Jim Fischer's "Forty-Eight Views of Brownstone Brooklyn"
Exhibition Dates: January 7 - 31
Hours: Tu & Th 11am -3pm, Sat 1- 4pm
Opening Reception: January 7, 4-7pm
",,living only for the moment, savoring the moon, the snow, the cherry blossoms, and the maple leaves, singing songs, drinking sake, and diverting oneself just in floating, unconcerned by the prospect of imminent poverty, buoyant and carefree, like a gourd carried along with the river current: this is what we call ukiyo." Asai Ryōi,"Tales of the Floating World", c. 1661.
The Japanese art form known as Ukiyo (literally meaning ‘floating world’) was developed, through the use of wood block printing, as a kind of poor person’s art. It’s relatively inexpensive reproduction process facilitated mass distribution thereby allowing common people to enjoy art. Ultimately, the form, and it’s practice of creating thematic series (the most famous being Hokusai’s 48 views of Mount Fuji done in 1832-34) locked their world in time for future generations to see and appreciate.
This series of conte pencil paintings, created between 2005 and 20015 as a part of what I call the ‘Living With Art’ project, pays homage to the Ukiyo tradition. As gentrification in the neighborhoods collectively know as Brownstone Brooklyn, bringing with it high-rise, luxury’condominiums and expensive dining, rapidly changes these communities, I have sought to lock them in time . The collection of works you see here was intended to be produced in high quality (commonly known as ‘giclee’) prints that could be mass produced and sold in-expensively. Prints are for sale and I hope you consider purchasing one.
About The Living With Art Project…
“No one buys art today.” Anonymous Artist
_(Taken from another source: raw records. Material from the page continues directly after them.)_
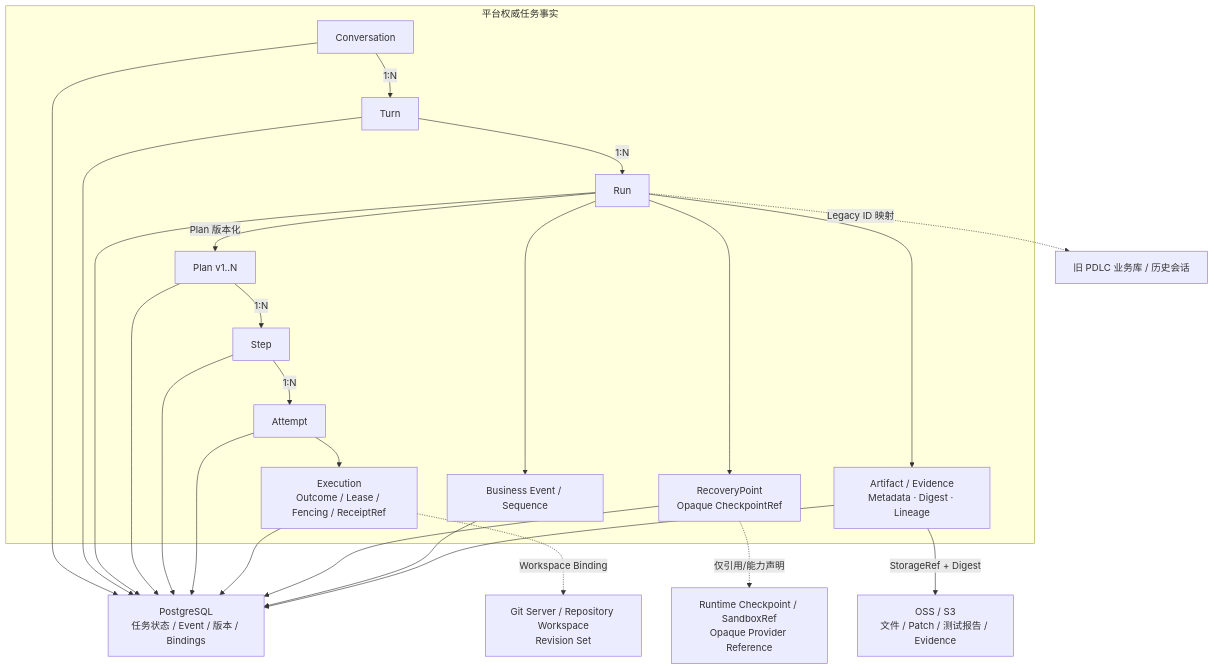
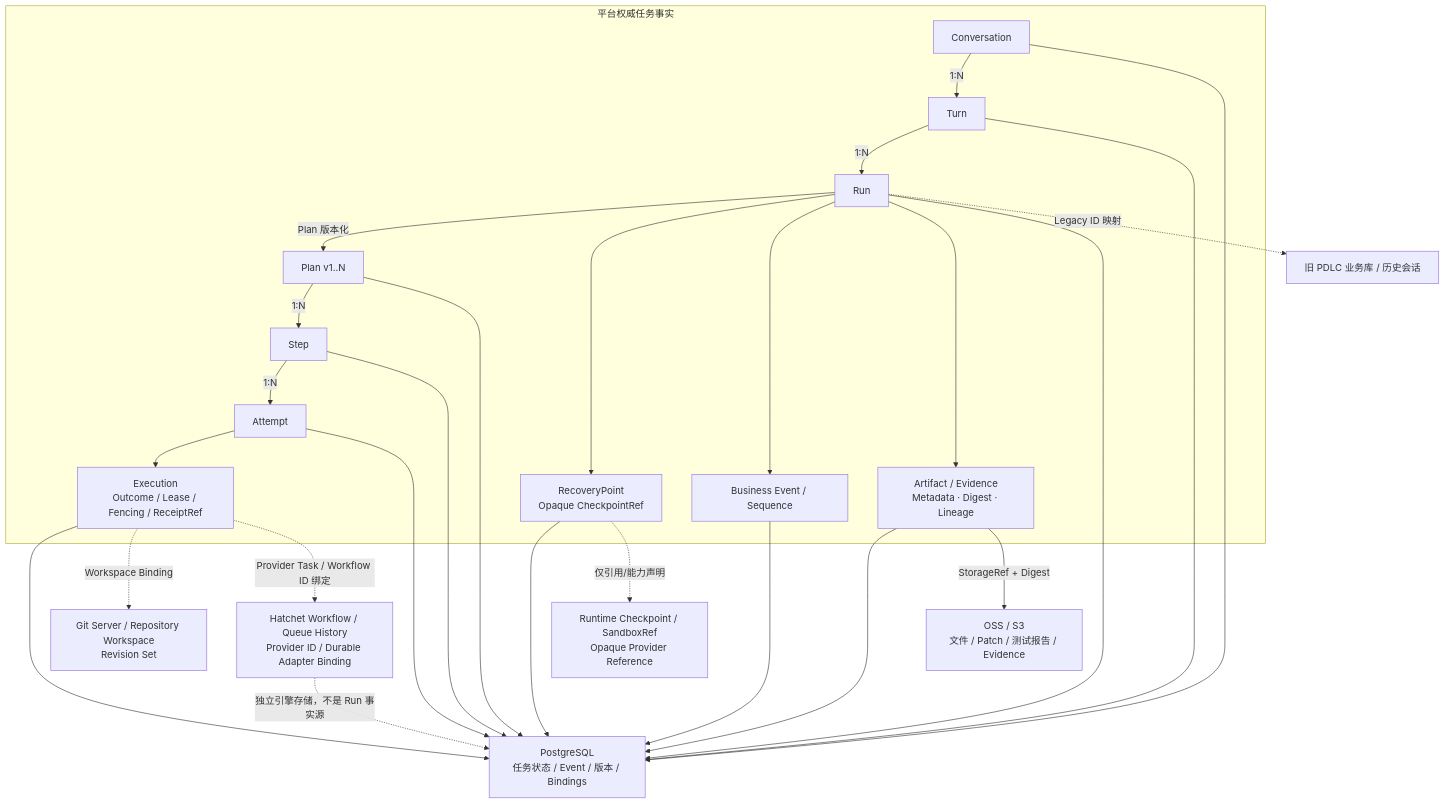
One commit to Bulls1986/Agent-Harness-Platform changed the seventh of 11 diagrams in README.md. Above: the diagram before and after it, drawn with Mermaid. The commit also changed other lines of this file, not shown here.

Commit message:
docs(architecture): align README nine views and durable design to Hatchet; exclude DBOS

````diff
--- a/README.md
+++ b/README.md
@@ -348,24 +354,27 @@
 ```mermaid
 flowchart TB
   subgraph DOMAIN["平台权威任务事实"]
     C["Conversation"] -->|"1:N"| T["Turn"]
     T -->|"1:N"| R["Run"]
     R -->|"Plan 版本化"| P["Plan v1..N"]
     P -->|"1:N"| S["Step"]
     S -->|"1:N"| A["Attempt"]
     A --> E["Execution\nOutcome / Lease / Fencing / ReceiptRef"]
     R --> RP["RecoveryPoint\nOpaque CheckpointRef"]
     R --> EV["Business Event / Sequence"]
     R --> AR["Artifact / Evidence\nMetadata · Digest · Lineage"]
   end
   PG["PostgreSQL\n任务状态 / Event / 版本 / Bindings"]
   OSS["OSS / S3\n文件 / Patch / 测试报告 / Evidence"]
   GIT["Git Server / Repository Workspace\nRevision Set"]
   EXT["旧 PDLC 业务库 / 历史会话"]
   NATIVE["Runtime Checkpoint / SandboxRef\nOpaque Provider Reference"]
+  HP["Hatchet Workflow / Queue History\nProvider ID / Durable Adapter Binding"]
   C & T & R & P & S & A & E & RP & EV & AR --> PG
   AR -->|"StorageRef + Digest"| OSS
   E -. "Workspace Binding" .-> GIT
   R -. "Legacy ID 映射" .-> EXT
   RP -. "仅引用/能力声明" .-> NATIVE
+  E -. "Provider Task / Workflow ID 绑定" .-> HP
+  HP -. "独立引擎存储，不是 Run 事实源" .-> PG
 ```
````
When an artist spends a week toiling over a piece and can’t even get $500 for it there is a disconnect.The disconnect? No one is living with art, seeing it day-to-day, having it become part of their life. It is an artificial disconnect between the artist and his/her audience created by the price the artist must charge to make a living wage. The general public has come to view art as ‘unaffordable’ or, worse, ‘not worth the price.’ The endeavor I call The Living With Art Project seeks to remedy this situation. For my Whistler’s Venice pastel series I devised a method that would allow me to reproduce Whistler’s works using original materials at minimum cost (awork could be reproduced in under two hours). For the Imagination series I scaled down the size, exploited the spontaneity of abstract expressionism (works take literally seconds to produce) and economized on materials to render the resulting works more affordable (under $100). Hundreds of years ago the art of the Japanese woodcut solved this problem as well. For the ‘Forty-Eight Views’ series I, too, am using current technology (the giclee printer) to provide quality reproductions at a low cost thus making these works available to a wider audience, available to live with and appreciate day after day.